*TASK REQUIREMENTS:* Show, from the entries below, every line in which "form" appears.

(Before-and-after change data)
--- --- ---

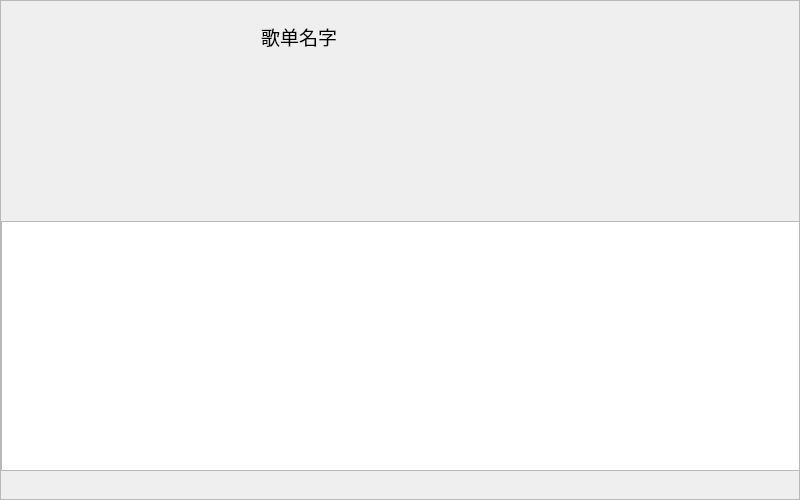
Qt form songlistwindow.ui (cuncinc/CloudMusic_Qt) before a commit.
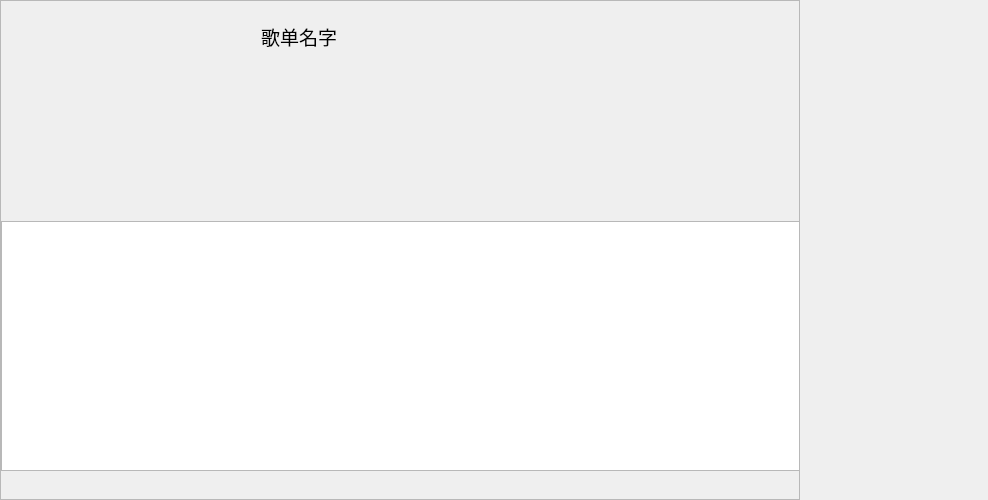
The same form after that commit.

```diff
--- a/songlistwindow.ui
+++ b/songlistwindow.ui
@@ -6,7 +6,7 @@
    <rect>
     <x>0</x>
     <y>0</y>
-    <width>800</width>
+    <width>988</width>
     <height>500</height>
    </rect>
   </property>
```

--- --- ---

*TASK OUTPUT:*
Qt form songlistwindow.ui (cuncinc/CloudMusic_Qt) before a commit.
The same form after that commit.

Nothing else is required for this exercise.